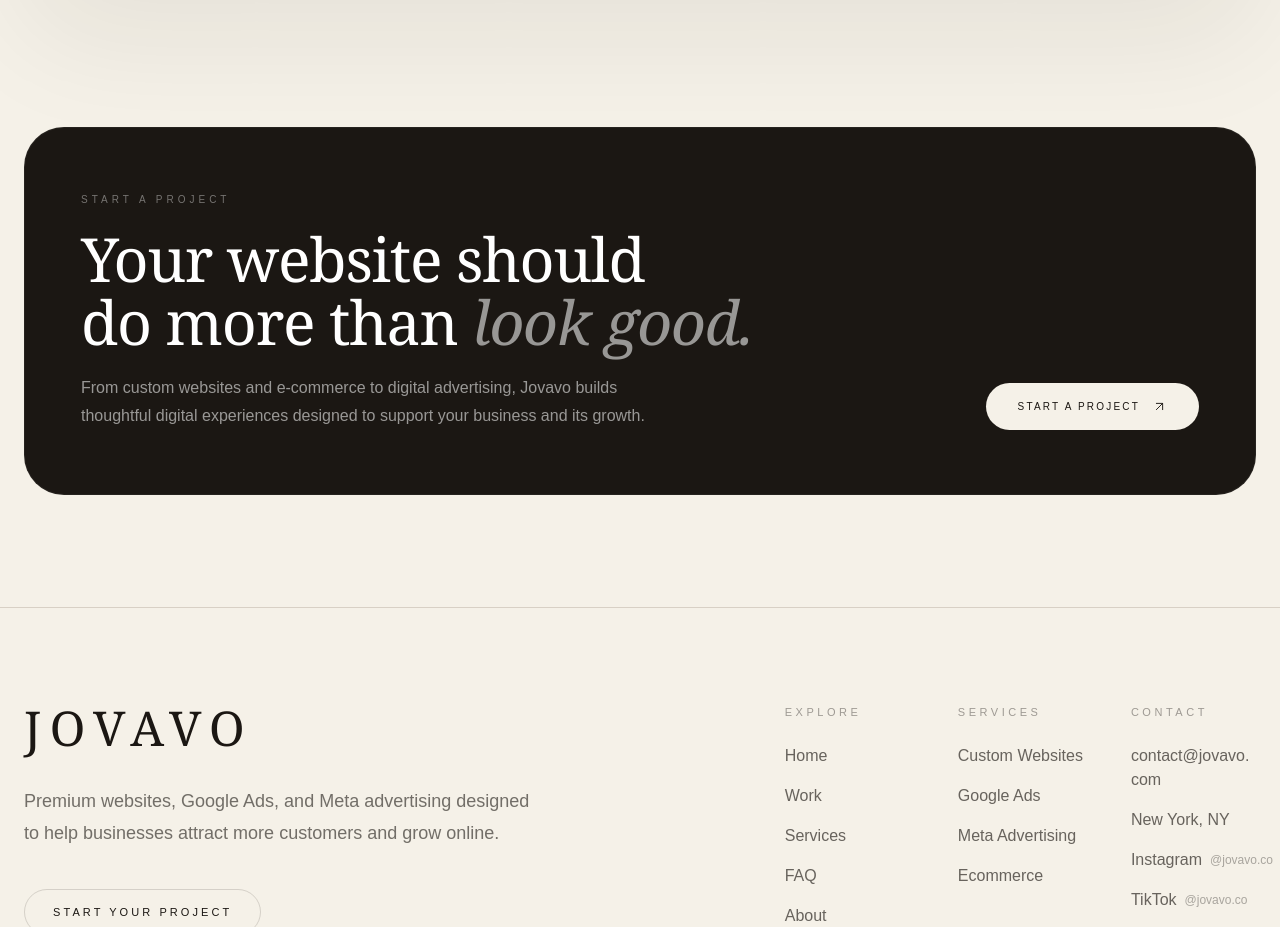
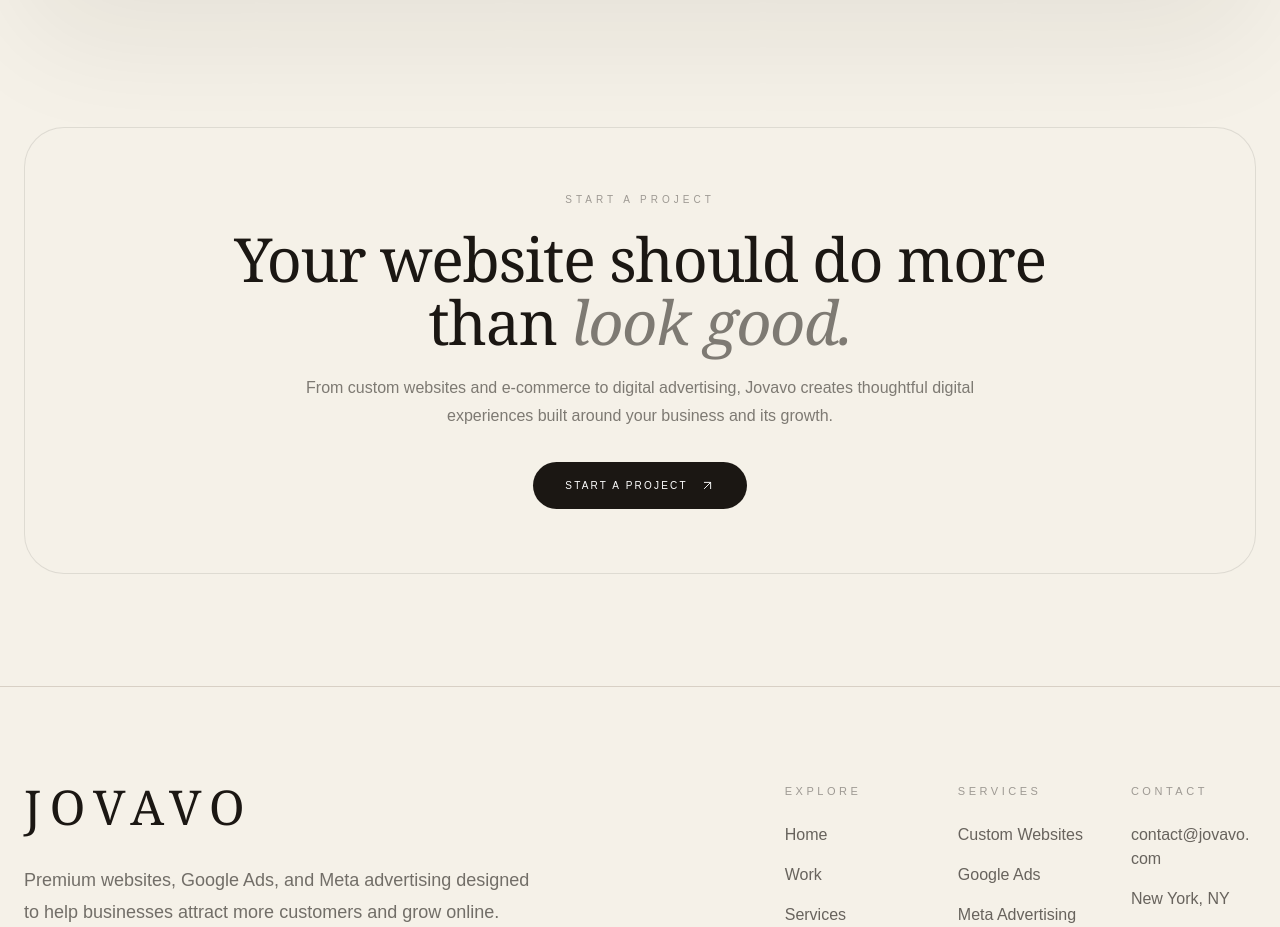
Before and after one commit to Jovavoco/jovavo, a Next.js app: page / in a window 1280 px wide. Shown: the part 2968-3895 px from the top of the page. Built offline with nearby package versions, Linux system fonts and the light colour scheme; no server answers.

Commit message:
Update page.tsx

```diff
--- a/app/page.tsx
+++ b/app/page.tsx
@@ -311,46 +311,47 @@
 {/* CTA */}
 <section className="relative mx-auto max-w-7xl px-4 pb-20 sm:px-6 sm:pb-24 md:pb-28">
   <Reveal>
-    <div className="overflow-hidden rounded-[2rem] border border-white/5 bg-[#1b1713] text-white md:rounded-[2.5rem]">
-      <div className="px-6 py-11 sm:px-10 sm:py-13 md:px-14 md:py-16">
-        <div className="grid gap-9 md:grid-cols-[1fr_auto] md:items-end md:gap-14">
+    <div className="overflow-hidden rounded-[2rem] border border-[#1b1713]/10 bg-[#f5f1e8] md:rounded-[2.5rem]">
+      <div className="px-6 py-12 text-center sm:px-10 sm:py-14 md:px-14 md:py-16">
 
-          {/* TEXT */}
-          <div>
-            <p className="mb-5 text-[9px] uppercase tracking-[0.34em] text-white/40 sm:text-[10px] sm:tracking-[0.4em]">
+        {/* EYEBROW */}
+        <p className="mb-5 text-[9px] uppercase tracking-[0.34em] text-[#1b1713]/40 sm:text-[10px] sm:tracking-[0.4em]">
           Start a Project
         </p>
 
-            <h2 className="max-w-3xl font-serif text-[2.4rem] font-light leading-[1.04] tracking-[-0.02em] text-white sm:text-[2.9rem] md:text-[3.5rem] lg:text-[3.8rem]">
-              Your website should
-              <br />
-              do more than{" "}
-              <span className="italic text-white/55">
+        {/* HEADING */}
+        <h2 className="mx-auto max-w-4xl font-serif text-[2.4rem] font-light leading-[1.04] tracking-[-0.02em] text-[#1b1713] sm:text-[2.9rem] md:text-[3.5rem] lg:text-[3.8rem]">
+          Your website should do more
+          <br className="hidden sm:block" />
+          {" "}than{" "}
+          <span className="italic text-[#1b1713]/55">
             look good.
           </span>
         </h2>
 
-            <p className="mt-5 max-w-xl text-[15px] leading-7 text-white/55 sm:text-base">
+        {/* DESCRIPTION */}
+        <p className="mx-auto mt-5 max-w-2xl text-[15px] leading-7 text-[#1b1713]/55 sm:text-base">
           From custom websites and e-commerce to digital advertising,
-              Jovavo builds thoughtful digital experiences designed to support
+          Jovavo creates thoughtful digital experiences built around
           your business and its growth.
         </p>
-          </div>
 
-          {/* BUTTON */}
+        {/* CTA */}
+        <div className="mt-8">
           <Link
             href="/contact"
-            className="group inline-flex w-full items-center justify-center gap-3 rounded-full bg-[#f5f1e8] px-7 py-3.5 text-[9px] uppercase tracking-[0.22em] text-[#1b1713] transition-all duration-300 hover:bg-white sm:w-fit sm:px-8 sm:py-4 sm:text-[10px]"
+            className="group inline-flex items-center justify-center gap-3 rounded-full bg-[#1b1713] px-7 py-3.5 text-[9px] uppercase tracking-[0.22em] text-white transition-all duration-300 hover:-translate-y-0.5 hover:bg-[#302a24] sm:px-8 sm:py-4 sm:text-[10px]"
           >
             Start a Project
+
             <ArrowUpRight
               size={15}
               strokeWidth={1.5}
               className="transition-transform duration-300 group-hover:translate-x-0.5 group-hover:-translate-y-0.5"
             />
           </Link>
+        </div>
 
-        </div>
       </div>
     </div>
   </Reveal>
```
Lines whose indentation alone changed are shown as unchanged.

Work task →
Search the material for the string "page" and return each line that has it.

Problem solution →
Before and after one commit to Jovavoco/jovavo, a Next.js app: page / in a window 1280 px wide. Shown: the part 2968-3895 px from the top of the page. Built offline with nearby package versions, Linux system fonts and the light colour scheme; no server answers.
Update page.tsx
--- a/app/page.tsx
+++ b/app/page.tsx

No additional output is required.